- **SOURCE INFORMATION**
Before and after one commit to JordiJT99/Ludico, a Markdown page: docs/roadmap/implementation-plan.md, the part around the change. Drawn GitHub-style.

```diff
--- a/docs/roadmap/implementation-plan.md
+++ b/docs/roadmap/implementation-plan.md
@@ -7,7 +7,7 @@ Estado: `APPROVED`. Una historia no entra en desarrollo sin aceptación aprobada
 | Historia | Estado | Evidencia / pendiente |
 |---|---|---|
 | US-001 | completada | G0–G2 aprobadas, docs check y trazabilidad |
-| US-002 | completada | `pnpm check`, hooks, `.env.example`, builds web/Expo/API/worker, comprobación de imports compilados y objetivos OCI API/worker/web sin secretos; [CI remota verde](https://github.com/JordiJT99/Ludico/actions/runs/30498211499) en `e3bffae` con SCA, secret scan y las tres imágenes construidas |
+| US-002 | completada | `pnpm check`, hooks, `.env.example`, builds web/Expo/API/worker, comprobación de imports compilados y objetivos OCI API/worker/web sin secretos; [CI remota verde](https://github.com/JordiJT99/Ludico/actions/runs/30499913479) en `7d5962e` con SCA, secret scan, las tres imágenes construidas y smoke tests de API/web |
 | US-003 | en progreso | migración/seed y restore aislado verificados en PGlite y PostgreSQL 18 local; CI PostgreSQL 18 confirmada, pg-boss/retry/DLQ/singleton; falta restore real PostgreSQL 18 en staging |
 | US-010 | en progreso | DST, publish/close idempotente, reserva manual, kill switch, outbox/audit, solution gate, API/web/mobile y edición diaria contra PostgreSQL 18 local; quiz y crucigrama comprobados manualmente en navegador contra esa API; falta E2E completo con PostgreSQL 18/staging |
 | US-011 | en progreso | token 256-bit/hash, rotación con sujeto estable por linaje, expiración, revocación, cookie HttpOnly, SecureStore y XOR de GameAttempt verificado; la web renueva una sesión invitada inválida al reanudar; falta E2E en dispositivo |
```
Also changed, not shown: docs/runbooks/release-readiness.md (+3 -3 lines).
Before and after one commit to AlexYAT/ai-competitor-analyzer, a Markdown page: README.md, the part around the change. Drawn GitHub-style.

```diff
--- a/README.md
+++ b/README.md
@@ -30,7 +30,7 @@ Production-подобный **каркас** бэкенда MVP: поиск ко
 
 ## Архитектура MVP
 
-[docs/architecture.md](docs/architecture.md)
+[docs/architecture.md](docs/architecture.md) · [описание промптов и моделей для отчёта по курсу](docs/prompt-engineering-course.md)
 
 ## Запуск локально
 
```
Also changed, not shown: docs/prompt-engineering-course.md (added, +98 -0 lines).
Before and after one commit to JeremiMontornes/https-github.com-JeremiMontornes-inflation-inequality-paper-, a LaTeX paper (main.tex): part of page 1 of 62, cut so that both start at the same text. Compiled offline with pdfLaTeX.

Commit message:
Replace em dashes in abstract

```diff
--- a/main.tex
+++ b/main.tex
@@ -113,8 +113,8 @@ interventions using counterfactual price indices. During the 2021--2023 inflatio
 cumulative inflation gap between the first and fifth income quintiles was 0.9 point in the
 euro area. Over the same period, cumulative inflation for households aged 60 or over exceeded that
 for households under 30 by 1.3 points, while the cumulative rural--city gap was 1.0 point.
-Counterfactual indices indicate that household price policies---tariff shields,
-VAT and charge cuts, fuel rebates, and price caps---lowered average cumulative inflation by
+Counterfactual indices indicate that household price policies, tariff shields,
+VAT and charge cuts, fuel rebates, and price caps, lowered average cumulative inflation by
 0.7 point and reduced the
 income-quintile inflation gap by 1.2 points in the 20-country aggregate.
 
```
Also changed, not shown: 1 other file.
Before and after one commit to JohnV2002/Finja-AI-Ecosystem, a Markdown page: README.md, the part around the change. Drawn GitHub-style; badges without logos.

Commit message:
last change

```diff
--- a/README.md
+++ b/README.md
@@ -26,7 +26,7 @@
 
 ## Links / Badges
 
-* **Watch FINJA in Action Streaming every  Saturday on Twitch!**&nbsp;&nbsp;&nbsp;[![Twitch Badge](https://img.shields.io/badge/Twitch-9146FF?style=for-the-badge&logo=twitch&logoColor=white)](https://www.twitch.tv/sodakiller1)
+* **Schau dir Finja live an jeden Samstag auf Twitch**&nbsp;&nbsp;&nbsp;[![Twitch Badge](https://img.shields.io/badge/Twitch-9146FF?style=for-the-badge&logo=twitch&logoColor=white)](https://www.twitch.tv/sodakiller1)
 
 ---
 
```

- **THE TASK**
Reproduce each line in the listing above that mentions the string "docs".

- **ANSWER TO THIS PROBLEM**
Before and after one commit to JordiJT99/Ludico, a Markdown page: docs/roadmap/implementation-plan.md, the part around the change. Drawn GitHub-style.
--- a/docs/roadmap/implementation-plan.md
+++ b/docs/roadmap/implementation-plan.md
 | US-001 | completada | G0–G2 aprobadas, docs check y trazabilidad |
Also changed, not shown: docs/runbooks/release-readiness.md (+3 -3 lines).
-[docs/architecture.md](docs/architecture.md)
+[docs/architecture.md](docs/architecture.md) · [описание промптов и моделей для отчёта по курсу](docs/prompt-engineering-course.md)
Also changed, not shown: docs/prompt-engineering-course.md (added, +98 -0 lines).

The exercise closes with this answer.